- Consumer Protection
- Global Financial Stability
- Money Laundering
- Promote US Technology Competitiveness
- Financial Inclusion
- Responsible Innovation
What does this mean for the cryptocurrency space?
Regulation is not inherently bad news. While regulation can bring about more restrictions, they also provide clarity of rules and are a sign of legitimacy. Over the past decade, cryptocurrency and blockchain technologies have long had a notorious reputation as being used as the system of choice for illicit marketplaces such as the Silk Road, in addition to being utilized to take advantage of investors hoping to “get-rich-quick” through bogus initial-coin-offerings.
Over the past few years, the market has matured significantly with criminal usage of cryptocurrency now being a minor component of the ecosystem instead of being a dominant aspect.
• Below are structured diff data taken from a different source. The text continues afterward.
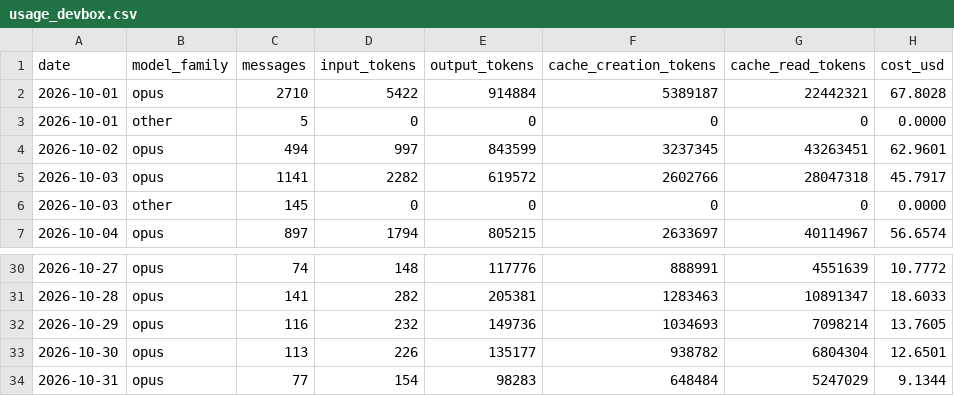
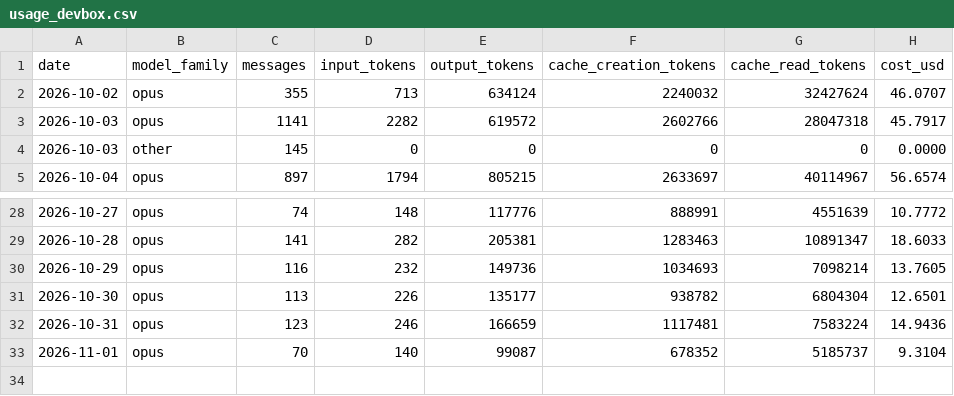
Before and after one commit to mitch-zink/mitch-zink, a CSV file: data/usage_devbox.csv, drawn as a sheet; only a part is shown, gaps mark what is left out; removed rows and columns are numbered as before the commit, all else as after; the diff names each change by its address in the sheet, - before the commit and + after, or states it on an @@ line.

Commit message:
chore: refresh claude-spend chart (devbox)

```diff
--- a/data/usage_devbox.csv
+++ b/data/usage_devbox.csv
-row 2: 2026-10-01 | opus | 2710 | 5422 | 914884 | 5389187 | 22442321 | 67.8028
-row 3: 2026-10-01 | other | 5 | 0 | 0 | 0 | 0 | 0.0000
-row 4: 2026-10-02 | opus | 494 | 997 | 843599 | 3237345 | 43263451 | 62.9601
+row 2: 2026-10-02 | opus | 355 | 713 | 634124 | 2240032 | 32427624 | 46.0707
-row 34: 2026-10-31 | opus | 77 | 154 | 98283 | 648484 | 5247029 | 9.1344
+row 32: 2026-10-31 | opus | 123 | 246 | 166659 | 1117481 | 7583224 | 14.9436
+row 33: 2026-11-01 | opus | 70 | 140 | 99087 | 678352 | 5185737 | 9.3104
```
Also changed, not shown: 2 other files.
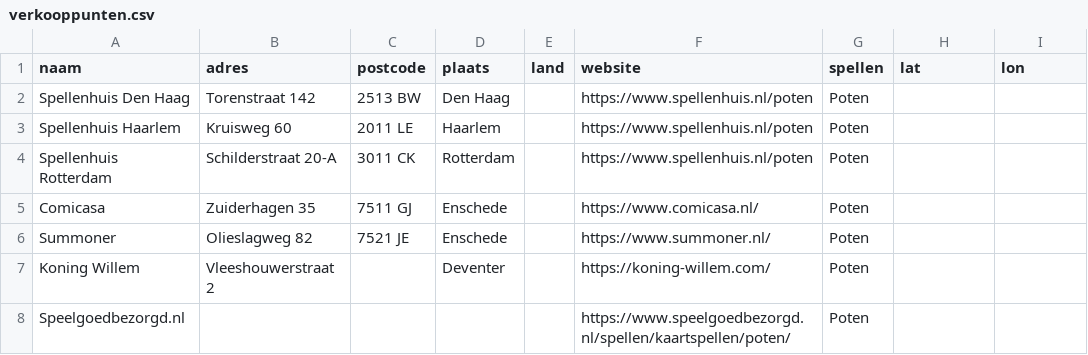
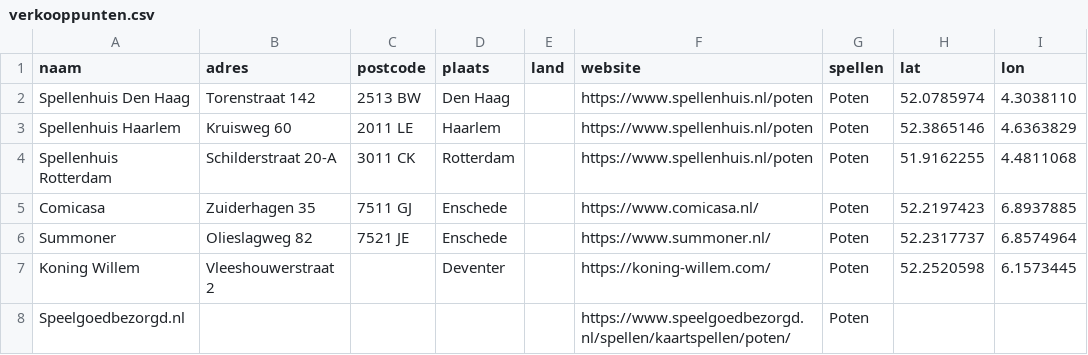
Before and after one commit to sjoerdyska/yskagames.github.io, a CSV file: verkooppunten.csv, drawn as a sheet.

Commit message:
Add files via upload

```diff
--- a/verkooppunten.csv
+++ b/verkooppunten.csv
@@ -1,8 +1,8 @@
 naam;adres;postcode;plaats;land;website;spellen;lat;lon
-Spellenhuis Den Haag;Torenstraat 142;2513 BW;Den Haag;;https://www.spellenhuis.nl/poten;Poten;;
-Spellenhuis Haarlem;Kruisweg 60;2011 LE;Haarlem;;https://www.spellenhuis.nl/poten;Poten;;
-Spellenhuis Rotterdam;Schilderstraat 20-A;3011 CK;Rotterdam;;https://www.spellenhuis.nl/poten;Poten;;
-Comicasa;Zuiderhagen 35;7511 GJ;Enschede;;https://www.comicasa.nl/;Poten;;
-Summoner;Olieslagweg 82;7521 JE;Enschede;;https://www.summoner.nl/;Poten;;
-Koning Willem;Vleeshouwerstraat 2;;Deventer;;https://koning-willem.com/;Poten;;
+Spellenhuis Den Haag;Torenstraat 142;2513 BW;Den Haag;;https://www.spellenhuis.nl/poten;Poten;52.0785974;4.3038110
+Spellenhuis Haarlem;Kruisweg 60;2011 LE;Haarlem;;https://www.spellenhuis.nl/poten;Poten;52.3865146;4.6363829
+Spellenhuis Rotterdam;Schilderstraat 20-A;3011 CK;Rotterdam;;https://www.spellenhuis.nl/poten;Poten;51.9162255;4.4811068
+Comicasa;Zuiderhagen 35;7511 GJ;Enschede;;https://www.comicasa.nl/;Poten;52.2197423;6.8937885
+Summoner;Olieslagweg 82;7521 JE;Enschede;;https://www.summoner.nl/;Poten;52.2317737;6.8574964
+Koning Willem;Vleeshouwerstraat 2;;Deventer;;https://koning-willem.com/;Poten;52.2520598;6.1573445
 Speelgoedbezorgd.nl;;;;;https://www.speelgoedbezorgd.nl/spellen/kaartspellen/poten/;Poten;;
```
Despite this maturation there are still several aspects of common cryptocurrency usage that conflict with securities regulations in many countries, including the US. One of the most notable examples of this would be the proliferation of fractional NFTs. A security is fungible, and a NFT is by definition, not fungible, leaving the question of how could a NFT be considered a security? Fractional NFTs enable multiple individuals to purchase pieces of a NFT, and while the whole NFT is not fungible, the fractional parts are fungible – and thus a security. This is not dissimilar to the Masterworks art investing platform.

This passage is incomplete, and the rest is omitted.